Female populations have been larger than male populations throughout human history, according to research published today in the open access journal Investigative Genetics. The research used a new technique to obtain higher quality paternal genetic information to analyze the demographic history of males and females in worldwide populations.
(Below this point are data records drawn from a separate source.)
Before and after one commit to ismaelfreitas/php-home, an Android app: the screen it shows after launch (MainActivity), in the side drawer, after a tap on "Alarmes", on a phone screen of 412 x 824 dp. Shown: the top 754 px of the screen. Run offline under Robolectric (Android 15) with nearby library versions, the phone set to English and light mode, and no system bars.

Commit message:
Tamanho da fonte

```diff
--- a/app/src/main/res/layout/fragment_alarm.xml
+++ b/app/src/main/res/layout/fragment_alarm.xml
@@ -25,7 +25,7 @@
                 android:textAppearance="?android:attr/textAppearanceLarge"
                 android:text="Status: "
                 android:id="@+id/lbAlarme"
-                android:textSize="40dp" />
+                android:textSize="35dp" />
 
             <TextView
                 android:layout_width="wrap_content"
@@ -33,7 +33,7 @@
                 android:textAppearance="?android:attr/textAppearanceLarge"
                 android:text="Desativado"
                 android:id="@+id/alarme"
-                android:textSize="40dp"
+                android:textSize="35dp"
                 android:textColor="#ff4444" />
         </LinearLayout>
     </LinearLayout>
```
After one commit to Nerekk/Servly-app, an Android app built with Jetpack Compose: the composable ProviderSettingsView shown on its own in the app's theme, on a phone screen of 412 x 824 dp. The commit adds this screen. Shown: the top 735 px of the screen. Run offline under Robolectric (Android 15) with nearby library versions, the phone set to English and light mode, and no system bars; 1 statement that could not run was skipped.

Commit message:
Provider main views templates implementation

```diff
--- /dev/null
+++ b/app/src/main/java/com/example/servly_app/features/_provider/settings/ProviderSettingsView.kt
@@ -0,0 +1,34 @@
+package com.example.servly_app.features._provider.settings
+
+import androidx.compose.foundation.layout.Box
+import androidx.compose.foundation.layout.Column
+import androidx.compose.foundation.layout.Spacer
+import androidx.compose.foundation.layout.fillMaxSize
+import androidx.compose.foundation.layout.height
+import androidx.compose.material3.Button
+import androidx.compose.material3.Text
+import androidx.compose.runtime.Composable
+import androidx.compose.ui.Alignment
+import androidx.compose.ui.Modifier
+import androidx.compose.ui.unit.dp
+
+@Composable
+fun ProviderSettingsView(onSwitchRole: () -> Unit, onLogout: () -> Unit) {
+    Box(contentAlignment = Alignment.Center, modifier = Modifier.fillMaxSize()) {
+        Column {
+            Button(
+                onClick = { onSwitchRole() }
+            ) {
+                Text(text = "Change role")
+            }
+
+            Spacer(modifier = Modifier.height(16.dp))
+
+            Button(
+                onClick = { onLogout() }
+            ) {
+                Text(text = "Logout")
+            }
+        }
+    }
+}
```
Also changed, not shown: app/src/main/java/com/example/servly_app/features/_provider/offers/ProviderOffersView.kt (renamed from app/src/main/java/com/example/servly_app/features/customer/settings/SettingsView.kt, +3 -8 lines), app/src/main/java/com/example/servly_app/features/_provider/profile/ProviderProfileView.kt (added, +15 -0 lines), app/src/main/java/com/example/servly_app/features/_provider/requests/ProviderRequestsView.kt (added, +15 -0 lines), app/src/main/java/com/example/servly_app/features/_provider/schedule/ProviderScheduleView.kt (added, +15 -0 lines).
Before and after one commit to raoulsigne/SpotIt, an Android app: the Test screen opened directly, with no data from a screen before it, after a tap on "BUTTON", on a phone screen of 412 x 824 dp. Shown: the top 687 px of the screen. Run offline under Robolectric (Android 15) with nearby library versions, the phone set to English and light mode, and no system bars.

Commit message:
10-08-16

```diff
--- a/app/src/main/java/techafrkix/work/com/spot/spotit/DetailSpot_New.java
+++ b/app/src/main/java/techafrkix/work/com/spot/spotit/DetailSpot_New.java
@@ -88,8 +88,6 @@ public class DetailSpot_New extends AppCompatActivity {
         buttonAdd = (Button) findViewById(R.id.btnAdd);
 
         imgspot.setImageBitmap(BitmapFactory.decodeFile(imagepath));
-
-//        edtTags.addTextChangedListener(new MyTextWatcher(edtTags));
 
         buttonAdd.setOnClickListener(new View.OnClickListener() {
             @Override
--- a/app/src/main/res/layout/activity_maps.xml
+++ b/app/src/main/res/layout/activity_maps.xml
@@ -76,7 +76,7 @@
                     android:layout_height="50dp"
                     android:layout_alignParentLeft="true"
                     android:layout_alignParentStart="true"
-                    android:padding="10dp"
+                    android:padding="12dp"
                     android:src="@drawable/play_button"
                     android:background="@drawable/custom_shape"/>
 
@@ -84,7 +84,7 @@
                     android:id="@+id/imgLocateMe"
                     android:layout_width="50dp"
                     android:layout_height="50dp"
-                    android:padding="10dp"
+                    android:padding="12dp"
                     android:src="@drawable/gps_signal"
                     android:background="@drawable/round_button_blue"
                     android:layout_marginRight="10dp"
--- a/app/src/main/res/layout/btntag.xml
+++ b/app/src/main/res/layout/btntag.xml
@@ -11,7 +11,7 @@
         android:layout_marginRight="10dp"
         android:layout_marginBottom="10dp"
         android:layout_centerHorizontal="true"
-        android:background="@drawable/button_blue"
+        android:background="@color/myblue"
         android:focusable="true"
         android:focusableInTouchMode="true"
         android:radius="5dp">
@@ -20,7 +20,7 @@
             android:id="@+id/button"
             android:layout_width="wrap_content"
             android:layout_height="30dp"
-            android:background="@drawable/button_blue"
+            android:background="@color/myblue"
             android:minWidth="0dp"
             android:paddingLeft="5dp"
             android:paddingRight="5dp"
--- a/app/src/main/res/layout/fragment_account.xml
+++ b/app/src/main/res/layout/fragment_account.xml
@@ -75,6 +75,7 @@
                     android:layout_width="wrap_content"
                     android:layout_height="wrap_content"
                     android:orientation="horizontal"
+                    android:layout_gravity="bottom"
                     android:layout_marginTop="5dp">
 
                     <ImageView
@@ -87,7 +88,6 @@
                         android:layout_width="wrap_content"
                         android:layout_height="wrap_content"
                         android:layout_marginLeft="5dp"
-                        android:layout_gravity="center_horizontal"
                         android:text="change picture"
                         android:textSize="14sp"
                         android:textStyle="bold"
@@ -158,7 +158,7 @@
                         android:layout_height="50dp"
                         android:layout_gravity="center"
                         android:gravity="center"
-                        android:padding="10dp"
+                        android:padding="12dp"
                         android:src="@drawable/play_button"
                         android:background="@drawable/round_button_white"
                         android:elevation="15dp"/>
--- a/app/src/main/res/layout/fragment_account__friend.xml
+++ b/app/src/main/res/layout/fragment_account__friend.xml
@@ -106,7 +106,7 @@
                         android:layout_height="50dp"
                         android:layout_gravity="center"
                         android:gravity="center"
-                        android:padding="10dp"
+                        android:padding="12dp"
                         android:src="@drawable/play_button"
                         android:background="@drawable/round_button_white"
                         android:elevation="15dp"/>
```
The study compared the paternally-inherited Y chromosome (NRY) with maternally inherited mitochondrial DNA (mtDNA) of 623 males from 51 populations. The analysis showed that female populations were larger before the out-of-Africa migration and remained so throughout almost all subsequent migrations. The main drivers of this trend are likely to be processes such as polygyny, where one male mates with many females, and the fact that in most societies, women tend to move to live with their husbands. This has resulted in females making a greater genetic contribution to the global population than males.